National & state candidates:

 

October 16, 2014

With what felt like 100 mph winds slamming into us, my parents and I stood on a rocky outcropping overlooking the thundering waves and sandy beach of Bandon, Oregon. We’d visited Bandon many times over the years, usually in summer, when glorious sunsets silhouette iconic Face Rock and fat harbor seals bask on rocks. 

Though the experience left us with hopelessly tangled hair, we discovered that the colder months in Bandon are no less delightful than what summer has to offer.

October 16, 2014

Last spring at the Malheur National Wildlife Refuge birdwatcher Tim Blount saw a bird that brought him back to his childhood in Nebraska. Up in a cottonwood tree was a black and white warbler, a small songbird with a high, piercing call (“weesy, weesy, weesy”) stopping on its way to northern Canada. 

October 16, 2014

Of the many patches strewn across Billy Scannell’s black leather motorcycle vest, it’s certainly the one saying “Dr. Asshole” that demands immediate explanation.

“The doctor part is because I have a Ph.D. in physics,” Scannell says. “The other part should be self-evident.” Here is a man who could easily be mistaken for one of The Black Widows accosting Clint Eastwood in Every Which Way but Loose.

October 16, 2014

Instead of scouring national park gift shops on your next vacation, try wandering into a small-town art museum. Local Eugene painter Jon Jay Cruson has stumbled upon several museums during his frequent jaunts through the Oregon and Washington countryside searching for images for his works. Check out his suggestions for hidden Northwest museum treasures. 

 

Trip #1: Salem and Philomath

Travel time: Eugene to Salem: 1 hour; Salem to Philomath: 53 minutes; Philomath to Eugene: 1 hour.

October 16, 2014

As pretty as it gets around town when the leaves start to turn, for many of us the signs of our impending cold and rainy season are the hints it’s time to start planning to hit the road.
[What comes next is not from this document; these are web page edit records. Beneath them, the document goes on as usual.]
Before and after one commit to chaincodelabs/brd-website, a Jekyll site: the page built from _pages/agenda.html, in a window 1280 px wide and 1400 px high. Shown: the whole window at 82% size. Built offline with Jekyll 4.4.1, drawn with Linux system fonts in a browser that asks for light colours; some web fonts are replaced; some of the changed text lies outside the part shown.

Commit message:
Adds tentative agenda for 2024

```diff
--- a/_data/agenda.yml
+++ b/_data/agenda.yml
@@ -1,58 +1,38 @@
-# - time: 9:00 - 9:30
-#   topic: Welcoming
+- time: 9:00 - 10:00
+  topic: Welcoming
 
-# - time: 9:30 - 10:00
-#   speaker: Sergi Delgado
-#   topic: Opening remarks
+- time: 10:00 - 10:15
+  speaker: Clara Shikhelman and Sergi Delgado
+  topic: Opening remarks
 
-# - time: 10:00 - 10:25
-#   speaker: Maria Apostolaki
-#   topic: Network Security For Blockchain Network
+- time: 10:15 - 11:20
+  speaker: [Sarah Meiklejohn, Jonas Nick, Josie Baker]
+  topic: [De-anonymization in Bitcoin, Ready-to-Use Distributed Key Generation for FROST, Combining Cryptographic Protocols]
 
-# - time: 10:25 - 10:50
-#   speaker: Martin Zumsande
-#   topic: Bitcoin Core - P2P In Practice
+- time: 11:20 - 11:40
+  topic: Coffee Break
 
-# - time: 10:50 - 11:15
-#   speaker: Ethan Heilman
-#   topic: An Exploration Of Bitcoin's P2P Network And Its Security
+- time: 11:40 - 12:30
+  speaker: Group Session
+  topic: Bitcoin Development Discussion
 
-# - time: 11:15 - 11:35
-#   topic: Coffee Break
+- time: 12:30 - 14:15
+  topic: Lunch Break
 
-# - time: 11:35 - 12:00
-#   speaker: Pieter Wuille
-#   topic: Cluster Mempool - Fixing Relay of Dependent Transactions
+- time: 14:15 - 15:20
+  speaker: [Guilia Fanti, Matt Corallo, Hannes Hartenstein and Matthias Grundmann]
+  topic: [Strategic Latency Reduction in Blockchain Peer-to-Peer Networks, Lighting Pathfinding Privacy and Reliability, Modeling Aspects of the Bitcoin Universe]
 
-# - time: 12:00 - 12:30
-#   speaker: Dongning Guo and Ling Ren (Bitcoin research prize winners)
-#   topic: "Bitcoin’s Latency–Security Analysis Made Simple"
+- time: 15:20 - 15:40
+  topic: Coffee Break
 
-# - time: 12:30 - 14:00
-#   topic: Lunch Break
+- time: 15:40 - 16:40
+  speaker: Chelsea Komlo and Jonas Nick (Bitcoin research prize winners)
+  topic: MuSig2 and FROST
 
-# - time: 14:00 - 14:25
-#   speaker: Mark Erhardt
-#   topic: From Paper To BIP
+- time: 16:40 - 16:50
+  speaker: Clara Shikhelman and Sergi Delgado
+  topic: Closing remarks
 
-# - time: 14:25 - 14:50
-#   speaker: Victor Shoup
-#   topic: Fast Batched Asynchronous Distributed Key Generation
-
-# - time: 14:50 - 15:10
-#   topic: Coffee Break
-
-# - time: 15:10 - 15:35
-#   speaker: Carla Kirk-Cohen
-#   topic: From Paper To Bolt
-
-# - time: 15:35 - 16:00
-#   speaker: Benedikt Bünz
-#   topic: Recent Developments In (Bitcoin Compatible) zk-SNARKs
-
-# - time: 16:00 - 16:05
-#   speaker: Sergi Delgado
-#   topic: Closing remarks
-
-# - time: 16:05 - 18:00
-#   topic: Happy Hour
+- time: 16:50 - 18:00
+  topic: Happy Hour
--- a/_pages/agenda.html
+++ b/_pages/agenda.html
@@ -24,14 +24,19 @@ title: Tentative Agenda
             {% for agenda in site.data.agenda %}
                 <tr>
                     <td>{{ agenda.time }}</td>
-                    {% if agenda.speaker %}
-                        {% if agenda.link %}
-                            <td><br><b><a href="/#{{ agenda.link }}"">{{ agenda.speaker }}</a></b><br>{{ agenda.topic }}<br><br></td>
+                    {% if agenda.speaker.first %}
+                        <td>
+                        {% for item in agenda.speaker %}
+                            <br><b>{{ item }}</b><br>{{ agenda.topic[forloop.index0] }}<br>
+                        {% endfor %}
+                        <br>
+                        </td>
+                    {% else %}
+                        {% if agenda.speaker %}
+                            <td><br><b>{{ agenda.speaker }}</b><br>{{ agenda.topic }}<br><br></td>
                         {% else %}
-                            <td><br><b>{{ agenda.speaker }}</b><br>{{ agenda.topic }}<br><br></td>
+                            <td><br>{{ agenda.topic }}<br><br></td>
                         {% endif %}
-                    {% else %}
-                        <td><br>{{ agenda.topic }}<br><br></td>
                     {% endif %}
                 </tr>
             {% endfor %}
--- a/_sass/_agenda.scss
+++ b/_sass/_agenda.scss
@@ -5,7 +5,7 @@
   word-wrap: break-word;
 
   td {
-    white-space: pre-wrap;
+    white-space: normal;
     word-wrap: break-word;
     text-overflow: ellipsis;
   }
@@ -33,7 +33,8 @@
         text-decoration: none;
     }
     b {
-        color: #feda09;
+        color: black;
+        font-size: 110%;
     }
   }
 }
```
Here in Oregon you don’t actually have to go far in your wanderings to see some beautiful places (and escape the rain, whether that be in the high desert or inside a museum).
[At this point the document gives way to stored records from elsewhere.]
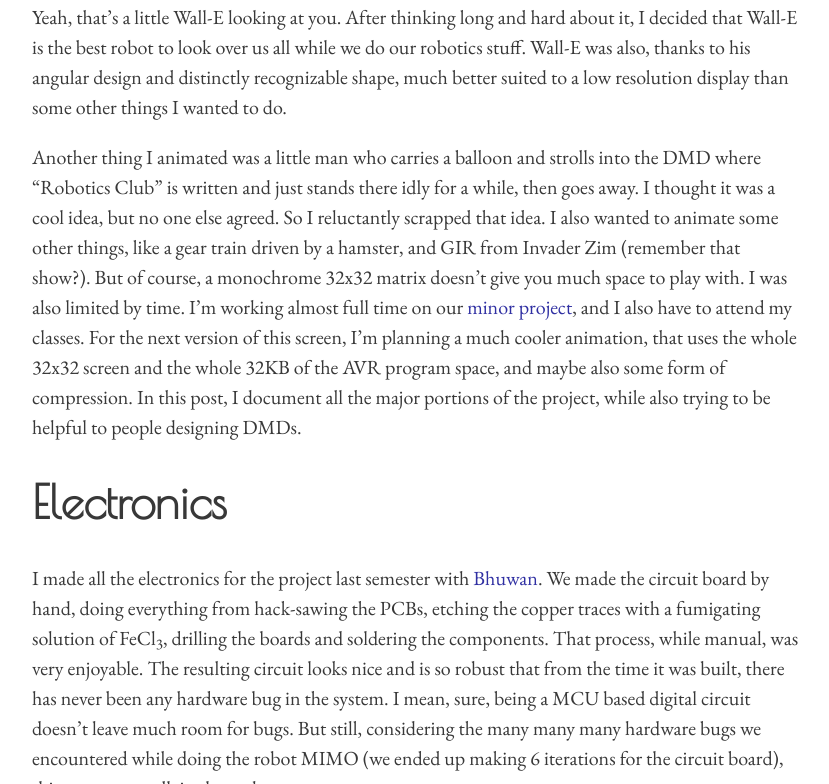
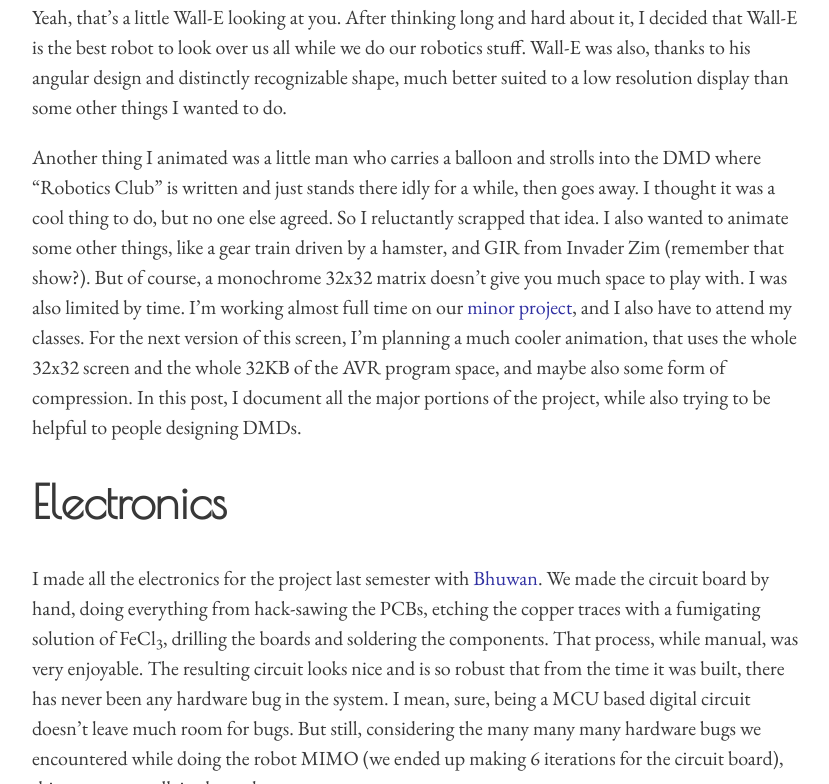
Before and after one commit to niravcodes/niravcodes.github.io, a Jekyll site: the page built from _posts/2019-06-12-animating-led-dot-matrix-displays-with-avr.md, in a window 1280 px wide and 900 px high, scrolled down 913 px, cut to the strip 116-900 px from the top of the window. Shown: the whole strip, without its empty margins (224-1053 px from the left). Built offline with Jekyll 4.4.1, drawn with Linux system fonts in a browser that asks for light colours; comment, search, counter and statistics services are not loaded; some of the changed text lies outside the part shown.

Commit message:
Update from Forestry.io nirav Nikhil updated _posts/2019-06-12-animating-led-dot-matrix-displays-with-avr.md

```diff
--- a/_posts/2019-06-12-animating-led-dot-matrix-displays-with-avr.md
+++ b/_posts/2019-06-12-animating-led-dot-matrix-displays-with-avr.md
@@ -20,7 +20,7 @@
 
 Yeah, that's a little Wall-E looking at you. After thinking long and hard about it, I decided that Wall-E is the best robot to look over us all while we do our robotics stuff. Wall-E was also, thanks to his angular design and distinctly recognizable shape, much better suited to a low resolution display than some other things I wanted to do.
 
-Another thing I animated was a little man who carries a balloon and strolls into the DMD where "Robotics Club" is written and just stands there idly for a while, then goes away. I thought it was a cool idea, but no one else agreed. So I reluctantly scrapped that idea. I also wanted to animate some other things, like a gear train driven by a hamster, and GIR from Invader Zim (remember that show?). But of course, a monochrome 32x32 matrix doesn't give you much space to play with. I was also limited by time. I'm working almost full time on our [minor project](https://nirav.com.np/2019/05/27/a-nepali-programming-language.html), and I also have to attend my classes. For the next version of this screen, I'm planning a much cooler animation, that uses the whole 32x32 screen and the whole 32KB of the AVR program space, and maybe also some form of compression. In this post, I document all the major portions of the project, while also trying to be helpful to people designing DMDs.
+Another thing I animated was a little man who carries a balloon and strolls into the DMD where "Robotics Club" is written and just stands there idly for a while, then goes away. I thought it was a cool thing to do, but no one else agreed. So I reluctantly scrapped that idea. I also wanted to animate some other things, like a gear train driven by a hamster, and GIR from Invader Zim (remember that show?). But of course, a monochrome 32x32 matrix doesn't give you much space to play with. I was also limited by time. I'm working almost full time on our [minor project](https://nirav.com.np/2019/05/27/a-nepali-programming-language.html), and I also have to attend my classes. For the next version of this screen, I'm planning a much cooler animation, that uses the whole 32x32 screen and the whole 32KB of the AVR program space, and maybe also some form of compression. In this post, I document all the major portions of the project, while also trying to be helpful to people designing DMDs.
 
 # Electronics
 
@@ -59,23 +59,23 @@
 // Slightly altered from original
 // for readablity
 void clock_selected_lines (char selector){
-	for (int i = 0 ; i < (WIDTH/8); i++)
-		for (int j = 3; j >= 0; j--)
-			clockbyte(display[j*4 + selector][i]);
-	setselector(selector);
-	sendpulse(LATCH);
+for (int i = 0 ; i < (WIDTH/8); i++)
+for (int j = 3; j >= 0; j--)
+clockbyte(display\[j*4 + selector\]\[i\]);
+setselector(selector);
+sendpulse(LATCH);
 
 }
 int main(){
-	init();
-	OCR0 = 0xff;
-	TIMSK = 2;
-	TCCR0 = 0X0b;
-	sei();
+init();
+OCR0 = 0xff;
+TIMSK = 2;
+TCCR0 = 0X0b;
+sei();
 
-	int frame = 0;
-		while (1){
-			cli();
+    int frame = 0;
+    	while (1){
+    		cli();
             disableoutput();
             assign_to_display(frame++);
             enableoutput();
@@ -84,6 +84,7 @@
             if (frame >= framecount) frame = 0;
          	_delay_ms(10);
          }
+
 }
 {% endhighlight %}
 
@@ -103,4 +104,4 @@
 
 In the next version, I also think it would be awesome if I could implement some form of compression in the animation data. I'm interested in performing some kind of Run-Length Encoding on the delta frames. What I mean is, unless you are animating a moving checkerboard, very little actually changes between a frame and the next. So, if we calculate the delta matrix between every frame and it's successor, we should get a sequence of sparse matrices which we can encode with RLE or some other compression algorighm to achieve good compression on the frames while also being very simple to decompress sequencially. The 2KB RAM on the AVR system should be more than enough.
 
-**The whole project is available on my GitHub [here](https://github.com/niravcodes/Animator-inator)**
+**The whole project is available on my GitHub** [**here**](https://github.com/niravcodes/Animator-inator)
```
October 9, 2014

After enlisting in the Navy at 19, actor Ben Buchanan, now 26, first trained in the stifling summer heat outside of Chicago. Later, crossing the equator, he experienced the traditional “shellback” ceremony, a 400-year-old naval ritual in which mere “pollywogs” are transformed into sturdy shellbacks. For Buchanan, this rite of passage included being shot at with fire hoses and crawling through garbage. 
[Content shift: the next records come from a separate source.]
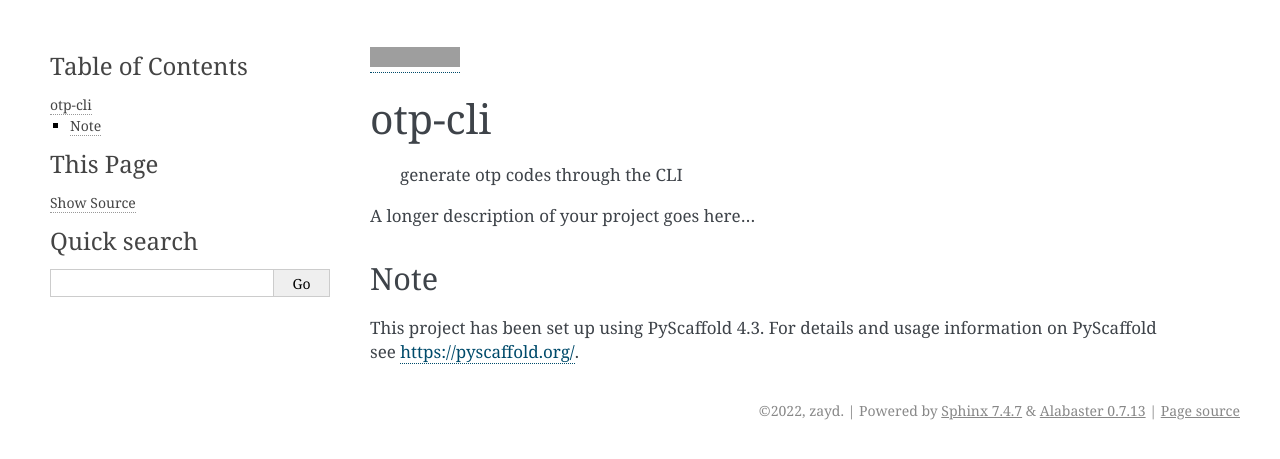
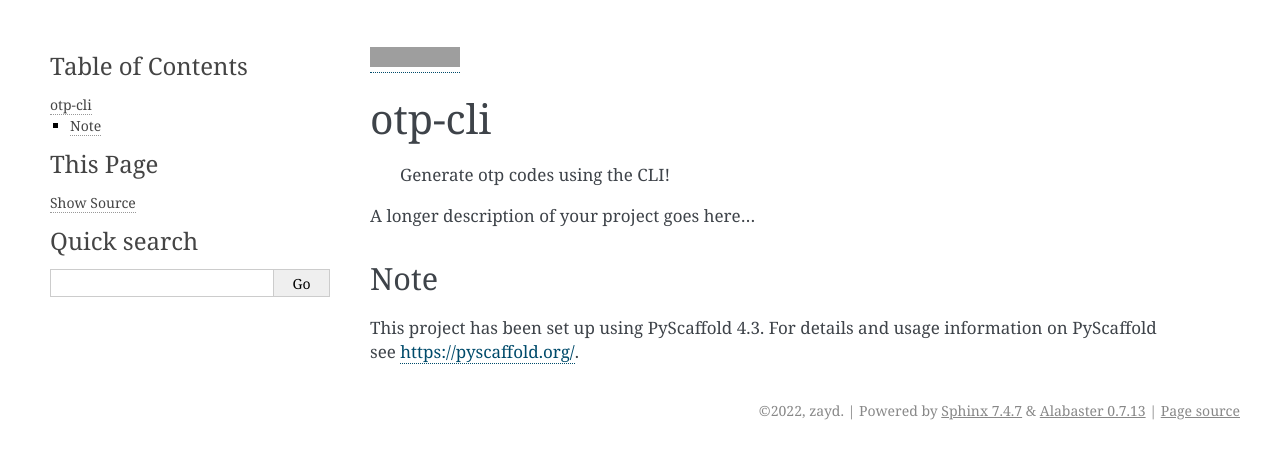
Before and after one commit to zayd62/otp-cli, a Sphinx documentation site: the page built from docs/readme.md, in a window 1280 px wide. Shown: the top 459 px of the page. Built offline with Sphinx 7.4.7, drawn with Linux system fonts in a browser that asks for light colours; grey boxes are pictures that could not be loaded.

```diff
--- a/README.md
+++ b/README.md
@@ -14,7 +14,7 @@
 
 # otp-cli
 
-> generate otp codes through the CLI
+> Generate otp codes using the CLI!
 
 A longer description of your project goes here...
 
--- a/setup.cfg
+++ b/setup.cfg
@@ -5,7 +5,7 @@
 
 [metadata]
 name = otp-cli
-description = generate otp codes through the CLI
+description = Generate otp codes using the CLI!
 author = zayd
 author_email = zayd62@gmail.com
 license = MIT
```
Also changed, not shown: docs/index.md (+1 -1 lines), .pre-commit-config.yaml.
“It was pretty fun,” he says. 

October 2, 2014

In case you haven’t noticed, the students are back in town, and EW has been out on the streets talking with them. We asked them how they feel about marijuana legalization (“a political farce”) and about their favorite and least favorite things about their school (depending on who you ask, “sports culture” qualifies for both).

October 2, 2014

Andrea Norris of OSU’s Campus Recycling says the weirdest thing she’s ever tried to sell at the OSUsed Store is an entire pallet of 20-year-old unused jock straps. Although they didn’t exactly fly off the shelves in the campus second-hand store, Norris put the jock straps on eBay, and they started selling fast. “It turns out there are antique jock strap collectors,” she says.

October 2, 2014

Even at 5 years old, LCC alumnus Coral Breding expressed an interest in art. When he realized he could use his art skills and 3D animation software to create art for video games, he was hooked. 

October 2, 2014

Fronting Franklin Boulevard and cozied up like a cat against the much larger University of Oregon, the campus of Northwest Christian University has sat for well nigh 125 years as a curiosity to some and a beacon to others. What, after all, is a Christian university all about? Jesus himself was a peripatetic teacher, opting to wander the wilderness with his radical message of universal love and liberation from the false knowledge of the Pharisees.

October 2, 2014
Photos by Trask Bedortha

 

Lorenzo Chicas-Cruz

Age: 19

Major: Auto technician

Year: Freshman

Hometown: Eugene, Oregon

School: LCC

How do you get to campus?

By car.

How are you paying for college?

Working for it, and my parents are helping me a little.